(Itemized modification records)
########################################

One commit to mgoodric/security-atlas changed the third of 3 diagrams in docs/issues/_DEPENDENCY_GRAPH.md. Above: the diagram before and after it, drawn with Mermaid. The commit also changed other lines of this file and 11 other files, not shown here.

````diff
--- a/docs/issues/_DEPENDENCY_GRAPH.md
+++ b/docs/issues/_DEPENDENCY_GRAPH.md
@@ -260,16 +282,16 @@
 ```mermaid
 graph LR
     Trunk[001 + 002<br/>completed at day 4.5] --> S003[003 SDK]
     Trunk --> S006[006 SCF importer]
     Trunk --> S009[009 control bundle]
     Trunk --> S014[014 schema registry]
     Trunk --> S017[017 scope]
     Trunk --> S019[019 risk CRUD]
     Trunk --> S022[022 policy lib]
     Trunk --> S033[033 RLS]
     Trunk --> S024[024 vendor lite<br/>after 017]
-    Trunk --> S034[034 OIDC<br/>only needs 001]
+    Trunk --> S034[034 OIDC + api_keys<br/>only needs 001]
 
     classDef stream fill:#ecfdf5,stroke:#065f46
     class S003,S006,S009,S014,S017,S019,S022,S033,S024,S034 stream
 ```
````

########################################

Your objective
Set every entry down verbatim.

Your solution
One commit to mgoodric/security-atlas changed the third of 3 diagrams in docs/issues/_DEPENDENCY_GRAPH.md. Above: the diagram before and after it, drawn with Mermaid. The commit also changed other lines of this file and 11 other files, not shown here.

````diff
--- a/docs/issues/_DEPENDENCY_GRAPH.md
+++ b/docs/issues/_DEPENDENCY_GRAPH.md
@@ -260,16 +282,16 @@
 ```mermaid
 graph LR
     Trunk[001 + 002<br/>completed at day 4.5] --> S003[003 SDK]
     Trunk --> S006[006 SCF importer]
     Trunk --> S009[009 control bundle]
     Trunk --> S014[014 schema registry]
     Trunk --> S017[017 scope]
     Trunk --> S019[019 risk CRUD]
     Trunk --> S022[022 policy lib]
     Trunk --> S033[033 RLS]
     Trunk --> S024[024 vendor lite<br/>after 017]
-    Trunk --> S034[034 OIDC<br/>only needs 001]
+    Trunk --> S034[034 OIDC + api_keys<br/>only needs 001]
 
     classDef stream fill:#ecfdf5,stroke:#065f46
     class S003,S006,S009,S014,S017,S019,S022,S033,S024,S034 stream
 ```
````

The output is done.